Revivalist Fantasy: Alliterative Verse and Nationalist Literary History by Randy P. Schiff contributes to recent conversations about disciplinary history by analyzing the nationalist context for scholars and editors involved in disseminating the literary historical theory of an Alliterative Revival. Redirecting Alliterative Revivalism’s backward gaze, Revivalist Fantasy re-engages with the local contexts of select alliterative works.
Schiff revises readings of alliterative poetry as Francophobic, exploring the transnational imperialist elitism in the translation William of Palerne. He contributes to the discussion of gender in Sir Gawain and the Green Knight by linking the poem’s powerful female players with anxieties about women’s control of wealth and property in militarized regions of England. The book also explores the emphatically pre-national, borderlands sensibilities informing the Awntyrs off Arthure and Golagros and Gawane, and it examines the exploitation of collaborative composition in the material legacy of the Piers Plowman tradition.

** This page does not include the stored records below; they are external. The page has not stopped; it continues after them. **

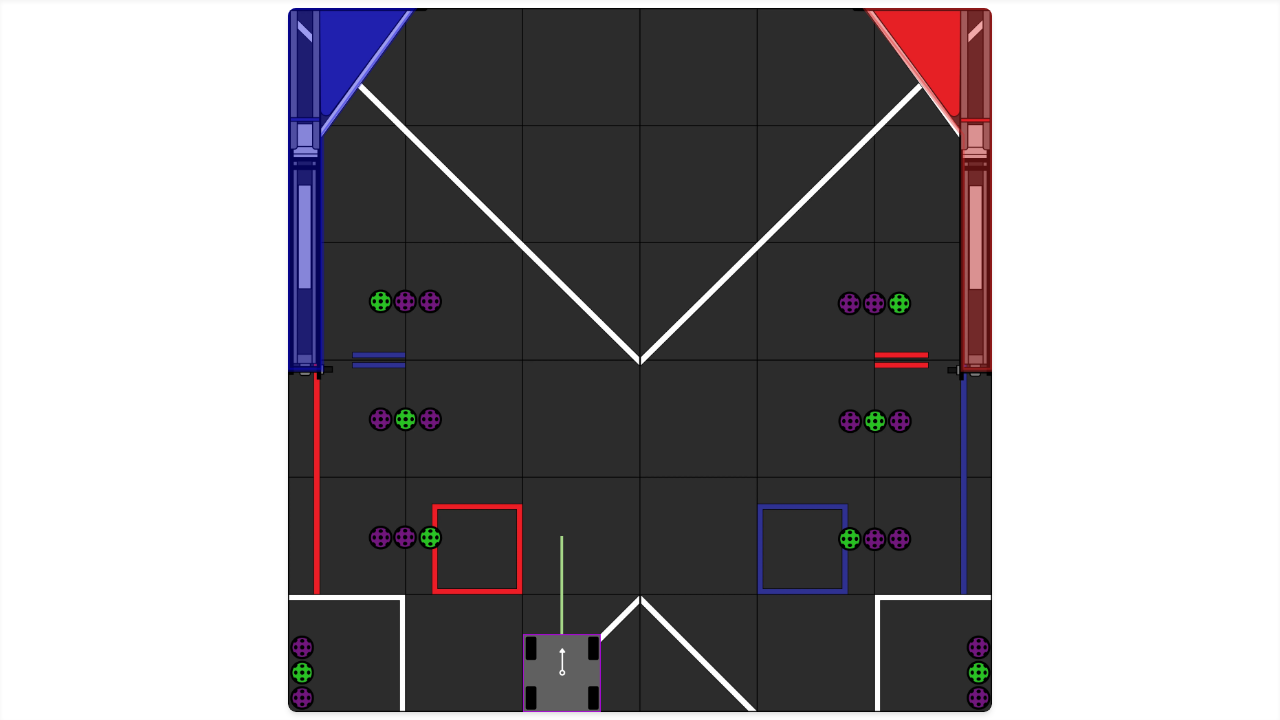
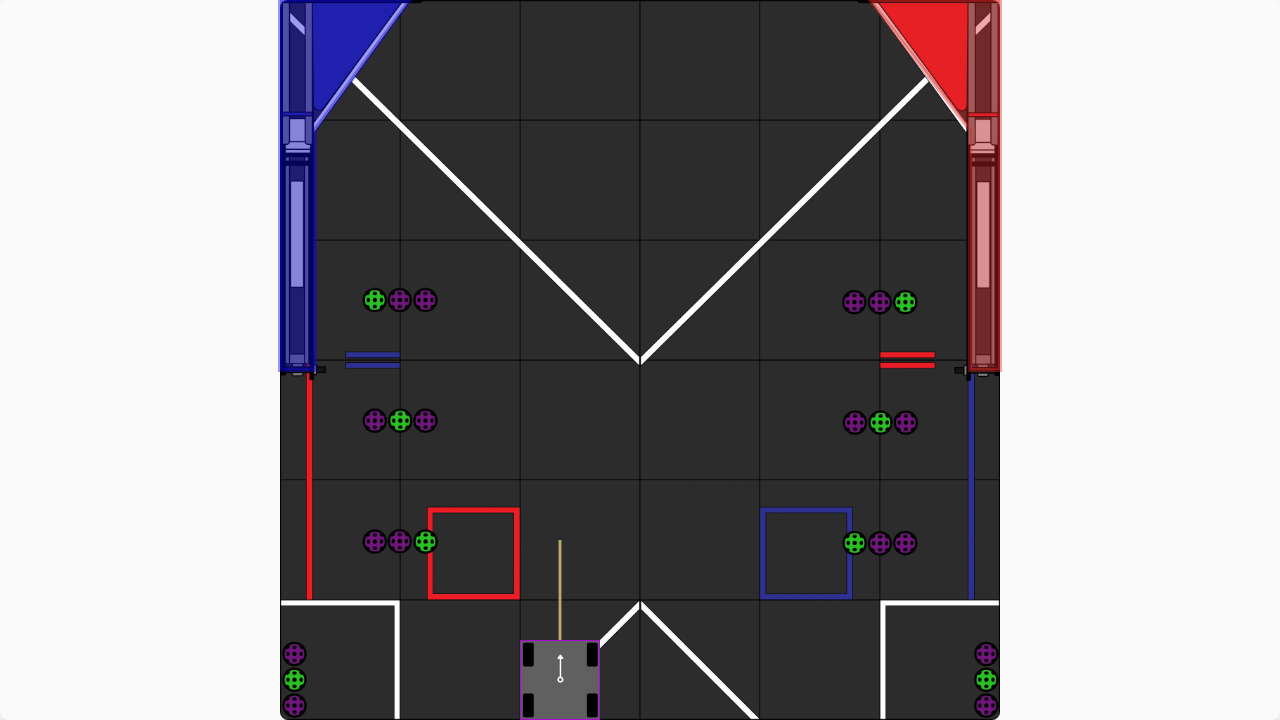
feat: add Presentation Mode

diff --git a/src/lib/components/FieldRenderer.svelte b/src/lib/components/FieldRenderer.svelte
@@ -89,19 +89,20 @@
   $: zoom = $fieldZoom;
   $: pan = $fieldPan;
   $: scaleFactor = zoom;
+  $: baseSize = Math.min(width, height);
   $: x = d3
     .scaleLinear()
     .domain([0, FIELD_SIZE])
     .range([
-      width / 2 - (width * scaleFactor) / 2 + pan.x,
-      width / 2 + (width * scaleFactor) / 2 + pan.x,
+      width / 2 - (baseSize * scaleFactor) / 2 + pan.x,
+      width / 2 + (baseSize * scaleFactor) / 2 + pan.x,
     ]);
   $: y = d3
     .scaleLinear()
     .domain([0, FIELD_SIZE])
     .range([
-      height / 2 + (height * scaleFactor) / 2 + pan.y,
-      height / 2 - (height * scaleFactor) / 2 + pan.y,
+      height / 2 + (baseSize * scaleFactor) / 2 + pan.y,
+      height / 2 - (baseSize * scaleFactor) / 2 + pan.y,
     ]);
 
   function zoomTo(newZoom: number, focus?: { x: number; y: number }) {
@@ -110,18 +111,35 @@
     // Compute field coordinates at the focus point using current scales
     const fieldX = x.invert(fx);
     const fieldY = y.invert(fy);
-    const pan = computePanForZoom({
-      width,
-      height,
-      fieldSize: FIELD_SIZE,
-      newZoom,
-      focusScreenX: fx,
-      focusScreenY: fy,
-      fieldX,
-      fieldY,
-    });
+    // Use baseSize (min dimension) for consistent zoom calculation logic if assumed square field mapping
+    // But computePanForZoom expects width/height of viewport?
+    // Let's stick to using the actual viewport dimensions for zoomTo focus point calculations.
+    // However, the field scaling is driven by baseSize.
+    // We need to check computePanForZoom implementation. Assuming it works with current x/y scales inversions.
+    // Actually, computePanForZoom needs to know the "fieldDrawSize" effectively.
+    // But if we use x.invert / y.invert correctly, we get field coords.
+    // The pan calculation might need adjustment if it assumes width==height==fieldSize.
+    // Let's rely on x/y inversion which accounts for baseSize.
+
+    // Re-implement simplified pan calculation here since computePanForZoom might be rigid.
+    // Target: at newZoom, (fieldX, fieldY) should be at (fx, fy).
+    // x_new(fieldX) = width/2 + (fieldX_norm - 0.5) * baseSize * newZoom + newPanX = fx
+    // where fieldX_norm = fieldX / FIELD_SIZE (approx, ignoring domain start).
+    // Actually simpler:
+    // current: x(fieldX) = width/2 + offset_x + pan.x = fx
+    // target:  x_new(fieldX) = width/2 + offset_x_new + newPanX = fx
+    // offset_x = (fieldX mapped to centered 0-based scaled coord)
+    // Let's trust the existing helper if it is generic enough, or recalculate manually.
+
+    // Manual calculation to be safe with non-square viewport:
+    // fx = width/2 + (fieldX/FIELD_SIZE - 0.5) * baseSize * newZoom + newPanX
+    // newPanX = fx - width/2 - (fieldX/FIELD_SIZE - 0.5) * baseSize * newZoom
+
+    const newPanX = fx - width/2 - (fieldX/FIELD_SIZE - 0.5) * baseSize * newZoom;
+    const newPanY = fy - height/2 - (0.5 - fieldY/FIELD_SIZE) * baseSize * newZoom;
+
     fieldZoom.set(Number(newZoom.toFixed(2)));
-    fieldPan.set(pan);
+    fieldPan.set({x: newPanX, y: newPanY});
   }
 
   function handleWheel(e: WheelEvent) {
@@ -149,7 +167,7 @@
 
   // Visual Scale (Pixels per Inch at 1x Zoom)
   // Used for UI elements (points, markers) so they don't grow when zooming in
-  $: ppI = width / FIELD_SIZE;
+  $: ppI = baseSize / FIELD_SIZE;
   $: uiLength = (inches: number) => inches * ppI;
 
   // Derived Values from Stores
@@ -1441,7 +1459,7 @@
 </script>
 
 <div
-  class="relative aspect-square"
+  class="relative"
   style={`width: ${width}px; height: ${height}px;`}
   bind:this={wrapperDiv}
   on:wheel={(e) => handleWheel(e)}

diff --git a/src/App.svelte b/src/App.svelte
@@ -978,6 +978,9 @@
     return Math.max(100, Math.min(avW, avH));
   })();
 
+  $: fieldRenderWidth = $isPresentationMode ? mainContentWidth : fieldDrawSize;
+  $: fieldRenderHeight = $isPresentationMode ? mainContentHeight : fieldDrawSize;
+
   // Compute a target height for the field container so it can animate smoothly
   // when the sidebar (control tab) opens/closes in vertical mode
   $: fieldContainerTargetHeight = (() => {
@@ -1232,8 +1235,8 @@
       >
         <FieldRenderer
           bind:this={fieldRenderer}
-          width={fieldDrawSize}
-          height={fieldDrawSize}
+          width={fieldRenderWidth}
+          height={fieldRenderHeight}
           {timePrediction}
           {previewOptimizedLines}
           {onRecordChange}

Revivalist Fantasy concludes that Revivalist nationalism obscures crucial continuities between late-medieval and post-national worlds and that critics’ interests should be channeled into the forging of connections between past and present rather than suspended in the scholarly pursuit of origins. The book will be of interest to scholars of editorial history and translation studies and to those interested in manuscript studies.